ltiple interactions from which individuals create and maintain impressions of themselves, a sense of self and constructs the reality of a given situation. An example of this perspective is the observation of a person who is husband and father at home, a boss at work, and a customer in the bank, and in all these situations, the same person is treated differently and conducts himself accordingly (Adorno, 2002).
The functionalist perspective is the understanding of society as an embodiment of many separate but interdependent parts that have functions, which contribute to the stability of the whole. For example, the family produces new members of the society and cooperates with school to socialize them into the acceptable ways of life. The state receives funds from the family and uses them to facilitate provision of education and other services such as health care (Browne, 2011).
Finally, when groups and individuals have considerably strong power, they facilitate the definition of a situation in the society as a social problem and less power makes it difficult to achieve the same.
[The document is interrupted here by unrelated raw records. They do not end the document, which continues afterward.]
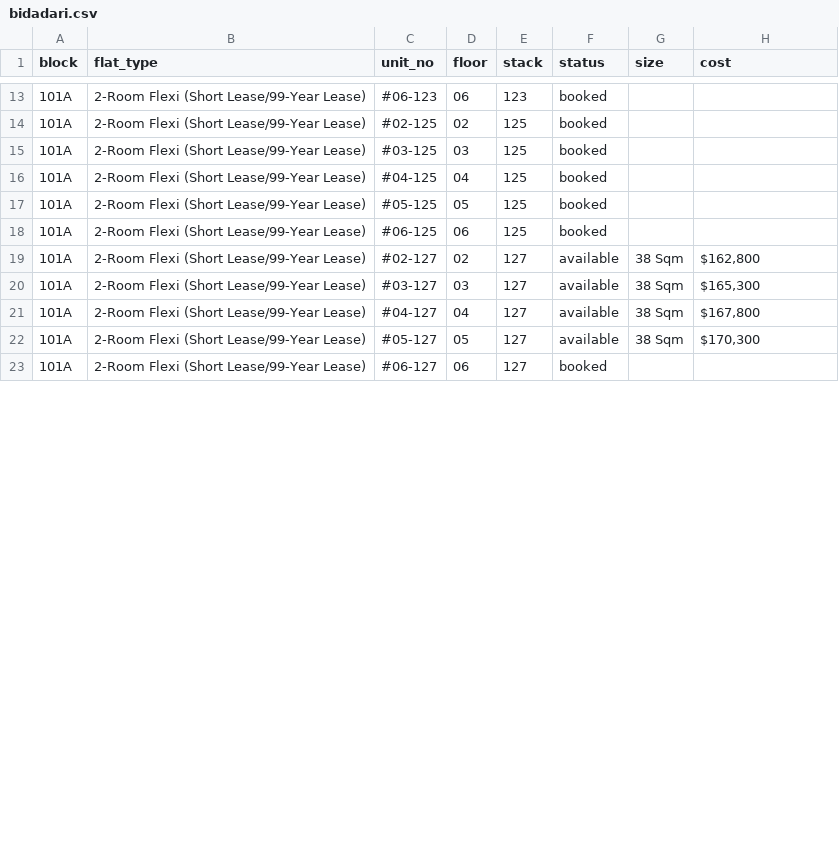
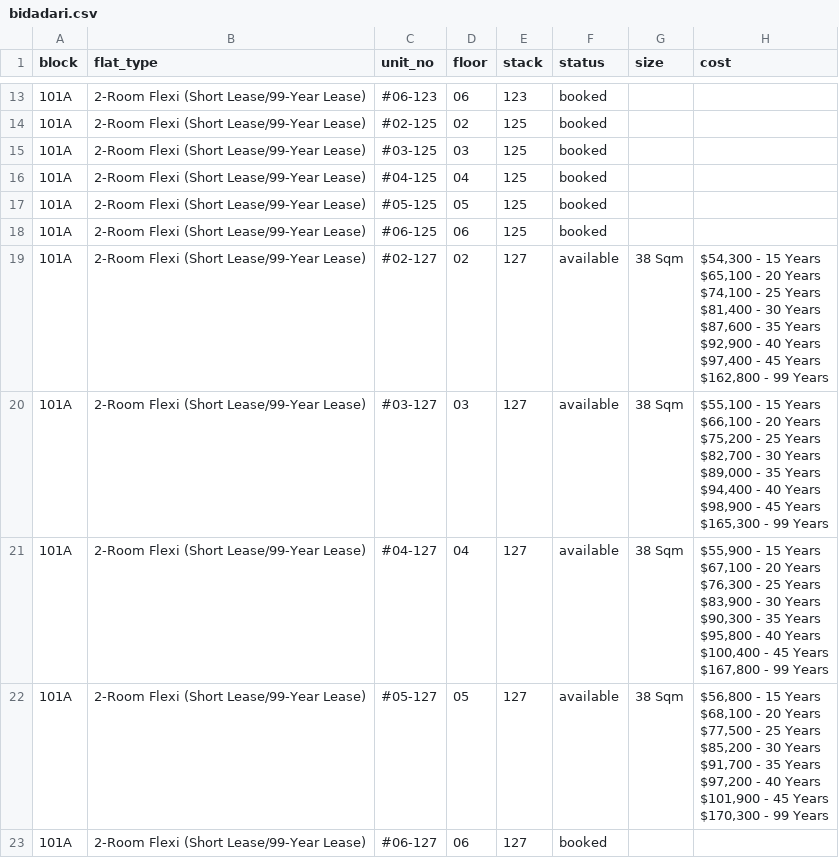
Before and after one commit to ffaeiouff/Bidadari-Oasis, a CSV file: data/bidadari.csv, drawn as a sheet; only a part is shown, gaps mark what is left out; the diff covers the shown part only.

Commit message:
Updated data on Tue Apr 19 05:29:40 SGT 2016

```diff
--- a/data/bidadari.csv
+++ b/data/bidadari.csv
@@ -18,6 +32,34 @@ block,flat_type,unit_no,floor,stack,status,size,cost
 101A,2-Room Flexi (Short Lease/99-Year Lease),#06-125,06,125,booked,,
-101A,2-Room Flexi (Short Lease/99-Year Lease),#02-127,02,127,available,38 Sqm,"$162,800"
-101A,2-Room Flexi (Short Lease/99-Year Lease),#03-127,03,127,available,38 Sqm,"$165,300"
-101A,2-Room Flexi (Short Lease/99-Year Lease),#04-127,04,127,available,38 Sqm,"$167,800"
-101A,2-Room Flexi (Short Lease/99-Year Lease),#05-127,05,127,available,38 Sqm,"$170,300"
+101A,2-Room Flexi (Short Lease/99-Year Lease),#02-127,02,127,available,38 Sqm,"$54,300 - 15 Years
+$65,100 - 20 Years
+$74,100 - 25 Years
+$81,400 - 30 Years
+$87,600 - 35 Years
+$92,900 - 40 Years
+$97,400 - 45 Years
+$162,800 - 99 Years"
+101A,2-Room Flexi (Short Lease/99-Year Lease),#03-127,03,127,available,38 Sqm,"$55,100 - 15 Years
+$66,100 - 20 Years
+$75,200 - 25 Years
+$82,700 - 30 Years
+$89,000 - 35 Years
+$94,400 - 40 Years
+$98,900 - 45 Years
+$165,300 - 99 Years"
+101A,2-Room Flexi (Short Lease/99-Year Lease),#04-127,04,127,available,38 Sqm,"$55,900 - 15 Years
+$67,100 - 20 Years
+$76,300 - 25 Years
+$83,900 - 30 Years
+$90,300 - 35 Years
+$95,800 - 40 Years
+$100,400 - 45 Years
+$167,800 - 99 Years"
+101A,2-Room Flexi (Short Lease/99-Year Lease),#05-127,05,127,available,38 Sqm,"$56,800 - 15 Years
+$68,100 - 20 Years
+$77,500 - 25 Years
+$85,200 - 30 Years
+$91,700 - 35 Years
+$97,200 - 40 Years
+$101,900 - 45 Years
+$170,300 - 99 Years"
 101A,2-Room Flexi (Short Lease/99-Year Lease),#06-127,06,127,booked,,
```
Also changed, not shown: 32 edited cells elsewhere in this file, 2 other files.
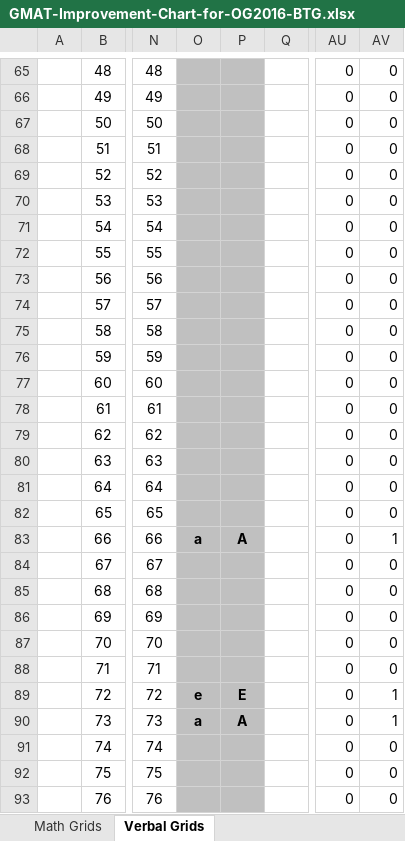
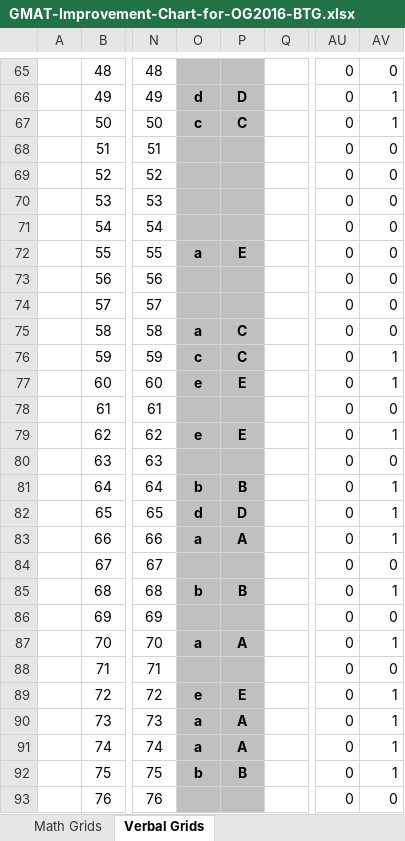
Before and after one commit to pruthig/algorithms, an Excel workbook: gmat/verbal/GMAT-Improvement-Chart-for-OG2016-BTG.xlsx, sheet Verbal Grids, drawn as a sheet; only a part is shown, gaps mark what is left out; values as stored, in another font and other column widths than the file's, no borders; charts and pictures and conditional formats not drawn; the diff covers the shown part only; the diff names each change by its address in the sheet, - before the commit and + after, or states it on an @@ line.

Commit message:
Verbal changes

```diff
--- a/gmat/verbal/GMAT-Improvement-Chart-for-OG2016-BTG.xlsx (sheet Verbal Grids)
+++ b/gmat/verbal/GMAT-Improvement-Chart-for-OG2016-BTG.xlsx (sheet Verbal Grids)
-O66: (empty)
+O66: d
-P66: (empty)
+P66: D
-AV66:AV67: 0
+AV66:AV67: 1
-O67: (empty)
+O67: c
-P67: (empty)
+P67: C
-O72: (empty)
+O72: a
-P72: (empty)
+P72: E
-O75: (empty)
+O75: a
-P75:P76: (empty)
+P75:P76: C
-O76: (empty)
+O76: c
-AV76:AV77: 0
+AV76:AV77: 1
-O77: (empty)
+O77: e
-P77: (empty)
+P77: E
-O79: (empty)
+O79: e
-P79: (empty)
+P79: E
-AV79: 0
+AV79: 1
-O81: (empty)
+O81: b
-P81: (empty)
+P81: B
-AV81:AV82: 0
+AV81:AV82: 1
-O82: (empty)
+O82: d
-P82: (empty)
+P82: D
-O85: (empty)
+O85: b
-P85: (empty)
+P85: B
-AV85: 0
+AV85: 1
-O87: (empty)
+O87: a
-P87: (empty)
+P87: A
-AV87: 0
+AV87: 1
-O91: (empty)
+O91: a
-P91: (empty)
+P91: A
-AV91:AV92: 0
+AV91:AV92: 1
-O92: (empty)
+O92: b
-P92: (empty)
+P92: B
```
Also changed, not shown: 100 edited cells elsewhere in this sheet, 1 other file.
This is because strong power enables groups and individuals to garner support and foster consensus that the said situation is violating their fundamental beliefs and values (Adorno,